In the most recent of several initiatives to recognize the canine-human bond and to protect pets and their owners, the American Kennel Club has announced strong support for federal legislation (HB 1258) that would protect the pets of victims of domestic violence.
The 2015 Pet and Women Safety Act (the 2015 "PAWS" act), sponsored by Congresswomen Katherine Clark and Illeana Ros-Lehtinen, would amend current federal domestic violence protections to include pets in protection orders for human victims of domestic violence, sexual assault, stalking, and dating violence.
Under HB 1258, a person who commits an interstate violation of a protection order would be subject to fines and/or imprisonment and restitution for veterinary care of a victim’s pet that was harmed as the result of an offense. It also creates an Emergency and Transitional Pet Shelter and Housing Assistance Grant Program to award grants for programs to provide assistance to victims of crimes related to stalking and domestic violence and establishes that states should encourage the inclusion of protections against violent or threatening acts against the pet of the person in domestic violence protection orders. Finally, it also encourages states to expand their legal protections for the pets of domestic violence victims.
For some time, the AKC has recognized the complex dilemma involving pets and domestic violence. Sociological and psychological studies show that a significant percentage of domestic violence cases involving family victims also involve threats and/or actual harm perpetrated against pets. Far too often, victims of domestic abuse are reluctant to leave a dangerous situation for fear of the fate of a pet left behind. However, many domestic abuse shelters in the United States are not adequately equipped to provide housing for pets accompanying human victims.
Since 2010, The AKC Humane Fund has been a leader in advocating and helping to address this issue.

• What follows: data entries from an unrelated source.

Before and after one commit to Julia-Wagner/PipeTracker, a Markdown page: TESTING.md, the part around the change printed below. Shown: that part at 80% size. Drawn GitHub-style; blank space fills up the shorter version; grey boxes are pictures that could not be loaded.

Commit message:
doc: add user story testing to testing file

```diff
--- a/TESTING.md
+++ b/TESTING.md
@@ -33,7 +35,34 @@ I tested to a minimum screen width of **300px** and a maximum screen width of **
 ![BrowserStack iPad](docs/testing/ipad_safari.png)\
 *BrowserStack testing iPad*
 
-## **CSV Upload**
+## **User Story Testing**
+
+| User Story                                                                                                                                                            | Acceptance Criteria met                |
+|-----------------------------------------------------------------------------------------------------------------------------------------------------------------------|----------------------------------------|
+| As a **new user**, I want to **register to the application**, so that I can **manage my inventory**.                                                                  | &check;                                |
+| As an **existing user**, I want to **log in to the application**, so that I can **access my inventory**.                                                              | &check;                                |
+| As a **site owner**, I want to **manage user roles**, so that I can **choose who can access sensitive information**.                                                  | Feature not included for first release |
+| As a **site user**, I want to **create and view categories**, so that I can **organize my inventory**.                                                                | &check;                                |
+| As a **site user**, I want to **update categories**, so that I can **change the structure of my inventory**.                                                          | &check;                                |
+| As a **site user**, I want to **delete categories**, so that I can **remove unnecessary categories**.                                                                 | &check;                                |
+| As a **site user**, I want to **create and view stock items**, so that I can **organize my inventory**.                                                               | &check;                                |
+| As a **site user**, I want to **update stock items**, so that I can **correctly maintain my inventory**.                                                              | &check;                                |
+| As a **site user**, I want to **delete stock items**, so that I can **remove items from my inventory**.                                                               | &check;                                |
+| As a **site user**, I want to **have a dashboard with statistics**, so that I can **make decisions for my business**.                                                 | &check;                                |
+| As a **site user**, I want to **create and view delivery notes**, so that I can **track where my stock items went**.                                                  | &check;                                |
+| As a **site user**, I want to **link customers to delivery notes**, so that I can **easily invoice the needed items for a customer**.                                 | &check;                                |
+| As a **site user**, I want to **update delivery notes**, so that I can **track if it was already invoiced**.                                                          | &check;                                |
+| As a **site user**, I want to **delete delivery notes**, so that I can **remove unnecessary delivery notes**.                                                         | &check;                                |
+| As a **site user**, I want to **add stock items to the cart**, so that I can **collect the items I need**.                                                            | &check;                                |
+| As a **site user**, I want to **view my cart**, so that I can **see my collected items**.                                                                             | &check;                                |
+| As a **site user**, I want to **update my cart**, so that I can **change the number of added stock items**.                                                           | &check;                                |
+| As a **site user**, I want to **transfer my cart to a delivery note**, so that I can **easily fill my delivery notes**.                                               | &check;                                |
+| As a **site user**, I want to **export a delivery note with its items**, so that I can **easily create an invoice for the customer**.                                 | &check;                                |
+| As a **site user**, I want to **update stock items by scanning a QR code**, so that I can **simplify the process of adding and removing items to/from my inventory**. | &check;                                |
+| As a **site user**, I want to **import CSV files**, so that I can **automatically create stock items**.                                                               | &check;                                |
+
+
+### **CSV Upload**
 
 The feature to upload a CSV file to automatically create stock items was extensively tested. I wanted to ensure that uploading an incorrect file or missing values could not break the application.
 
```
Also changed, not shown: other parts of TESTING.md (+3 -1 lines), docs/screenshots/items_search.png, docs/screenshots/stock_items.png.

The AKC Humane Fund has provided more than 80 grants to shelters, women’s organizations and related groups to assist with arrangements for caring for the pets of domestic violence victims.

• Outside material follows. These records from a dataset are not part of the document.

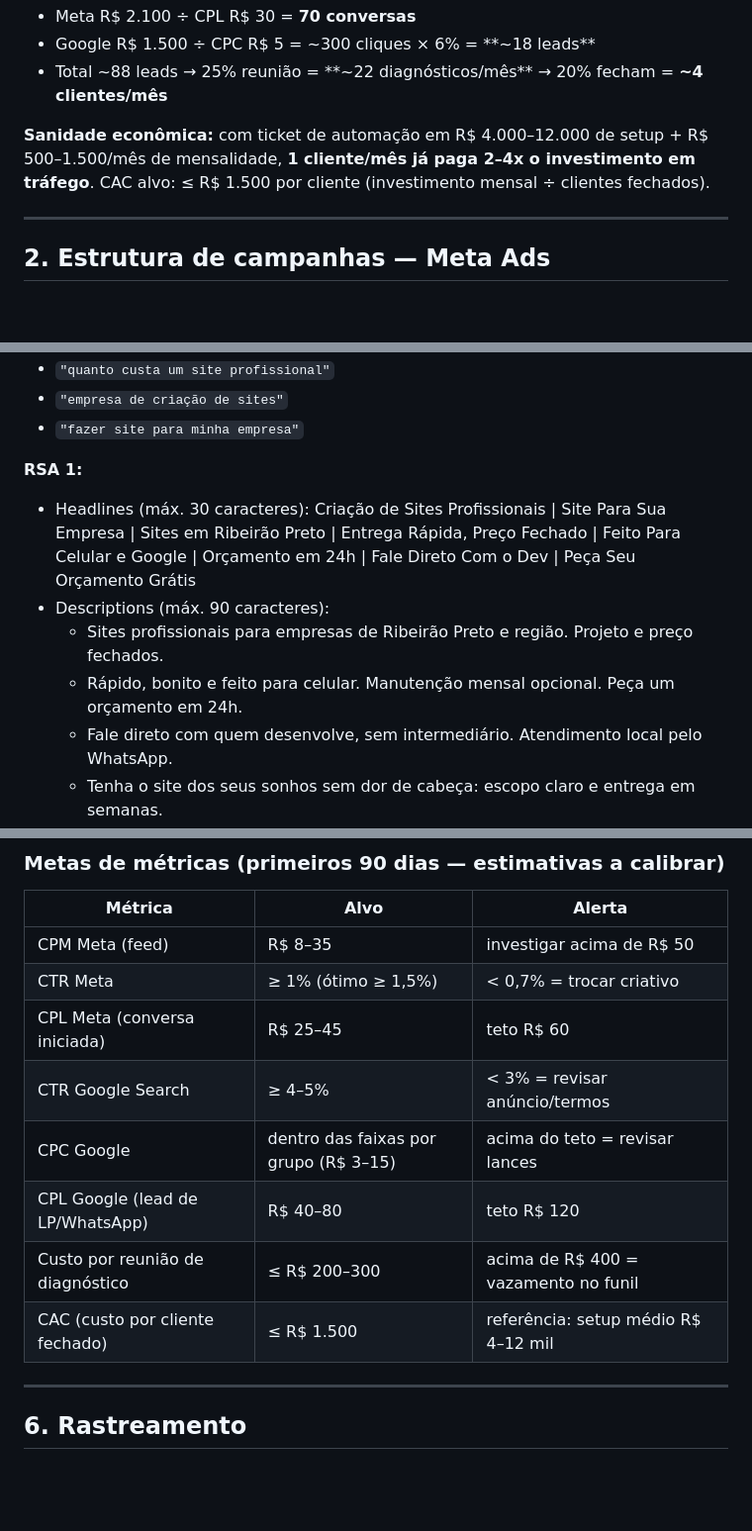
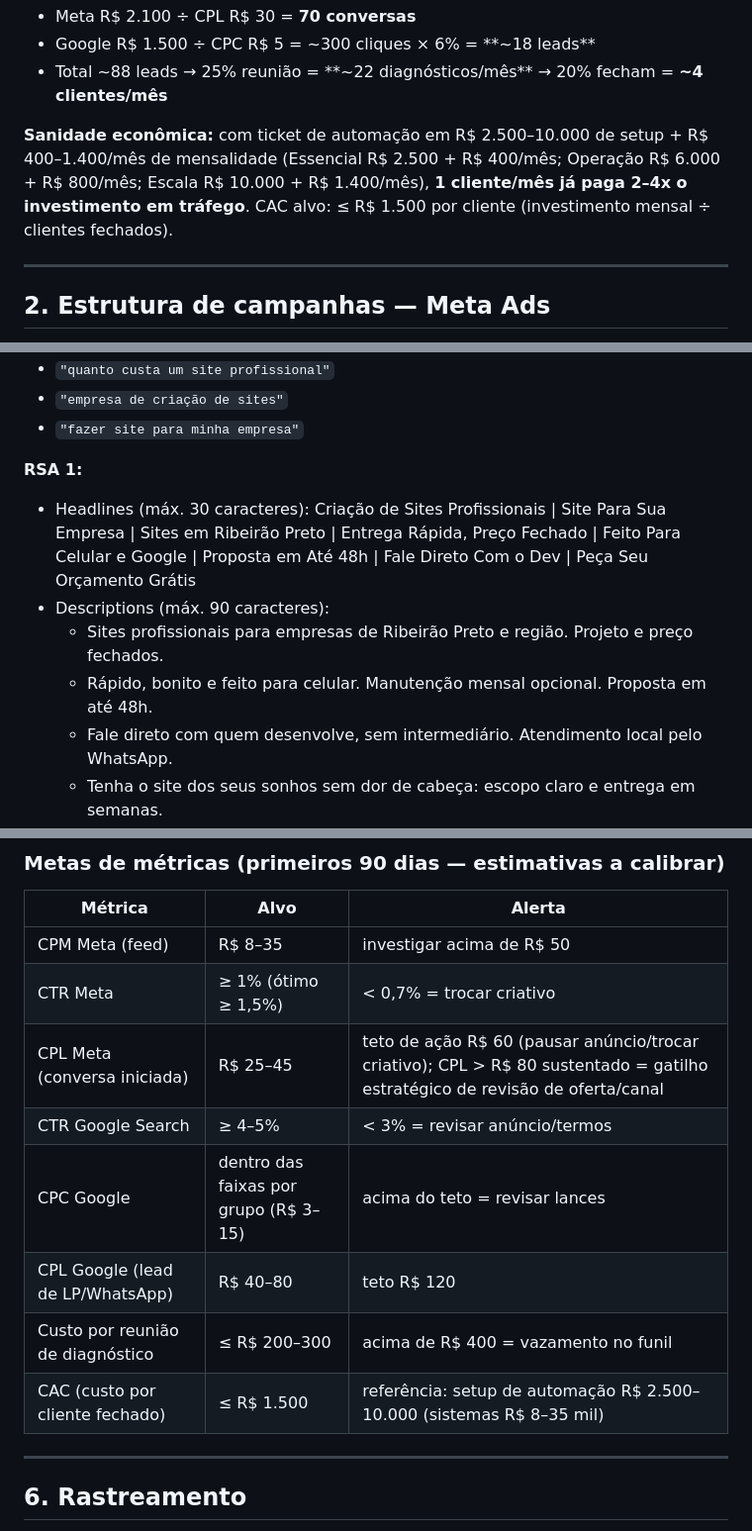
Before and after one commit to pedrobmattos/outloop, a Markdown page: docs/05-trafego-pago.md, 3 parts joined by grey strips. Shown at 99% size. GitHub-like rendering; blank space fills up the shorter version.

```diff
--- a/docs/05-trafego-pago.md
+++ b/docs/05-trafego-pago.md
@@ -50,7 +50,7 @@ Taxas usadas (pesquisa de funil B2B BR): conversa → reunião de diagnóstico *
 - Google R$ 1.500 ÷ CPC R$ 5 = ~300 cliques × 6% = **~18 leads**
 - Total ~88 leads → 25% reunião = **~22 diagnósticos/mês** → 20% fecham = **~4 clientes/mês**
 
-**Sanidade econômica:** com ticket de automação em R$ 4.000–12.000 de setup + R$ 500–1.500/mês de mensalidade, **1 cliente/mês já paga 2–4x o investimento em tráfego**. CAC alvo: ≤ R$ 1.500 por cliente (investimento mensal ÷ clientes fechados).
+**Sanidade econômica:** com ticket de automação em R$ 2.500–10.000 de setup + R$ 400–1.400/mês de mensalidade (Essencial R$ 2.500 + R$ 400/mês; Operação R$ 6.000 + R$ 800/mês; Escala R$ 10.000 + R$ 1.400/mês), **1 cliente/mês já paga 2–4x o investimento em tráfego**. CAC alvo: ≤ R$ 1.500 por cliente (investimento mensal ÷ clientes fechados).
 
 ---
 
@@ -264,10 +296,10 @@ Regras aplicadas: dor concreta do dono de PME nos 3 primeiros segundos/linha 1;
 - `"fazer site para minha empresa"`
 
 **RSA 1:**
-- Headlines (máx. 30 caracteres): Criação de Sites Profissionais | Site Para Sua Empresa | Sites em Ribeirão Preto | Entrega Rápida, Preço Fechado | Feito Para Celular e Google | Orçamento em 24h | Fale Direto Com o Dev | Peça Seu Orçamento Grátis
+- Headlines (máx. 30 caracteres): Criação de Sites Profissionais | Site Para Sua Empresa | Sites em Ribeirão Preto | Entrega Rápida, Preço Fechado | Feito Para Celular e Google | Proposta em Até 48h | Fale Direto Com o Dev | Peça Seu Orçamento Grátis
 - Descriptions (máx. 90 caracteres):
   - Sites profissionais para empresas de Ribeirão Preto e região. Projeto e preço fechados.
-  - Rápido, bonito e feito para celular. Manutenção mensal opcional. Peça um orçamento em 24h.
+  - Rápido, bonito e feito para celular. Manutenção mensal opcional. Proposta em até 48h.
   - Fale direto com quem desenvolve, sem intermediário. Atendimento local pelo WhatsApp.
   - Tenha o site dos seus sonhos sem dor de cabeça: escopo claro e entrega em semanas.
 
@@ -394,12 +426,12 @@ Revisar o relatório de termos de pesquisa semanalmente e negativar tudo que nã
 |---|---|---|
 | CPM Meta (feed) | R$ 8–35 | investigar acima de R$ 50 |
 | CTR Meta | ≥ 1% (ótimo ≥ 1,5%) | < 0,7% = trocar criativo |
-| CPL Meta (conversa iniciada) | R$ 25–45 | teto R$ 60 |
+| CPL Meta (conversa iniciada) | R$ 25–45 | teto de ação R$ 60 (pausar anúncio/trocar criativo); CPL > R$ 80 sustentado = gatilho estratégico de revisão de oferta/canal |
 | CTR Google Search | ≥ 4–5% | < 3% = revisar anúncio/termos |
 | CPC Google | dentro das faixas por grupo (R$ 3–15) | acima do teto = revisar lances |
 | CPL Google (lead de LP/WhatsApp) | R$ 40–80 | teto R$ 120 |
 | Custo por reunião de diagnóstico | ≤ R$ 200–300 | acima de R$ 400 = vazamento no funil |
-| CAC (custo por cliente fechado) | ≤ R$ 1.500 | referência: setup médio R$ 4–12 mil |
+| CAC (custo por cliente fechado) | ≤ R$ 1.500 | referência: setup de automação R$ 2.500–10.000 (sistemas R$ 8–35 mil) |
 
 ---
 
```
Also changed, not shown: other parts of docs/05-trafego-pago.md (+39 -7 lines), docs/06-criativos-supergrok.md (+25 -24 lines), docs/07-vendas-e-atendimento.md (+26 -24 lines).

The AKC Board of Directors re-emphasized its commitment to these concerns at its April Board meeting with the approval of a new Canine Legislation Position Statement on Protections for Pets Under Domestic Violence Acts.
The AKC is proud to be a leader in this area, and is committed to helping that advance this measure and a similar measure in the U.S. Senate, as well as measures at the state level that protect pets and their owners, advance the human-canine bond and ensure the wellbeing of all dogs.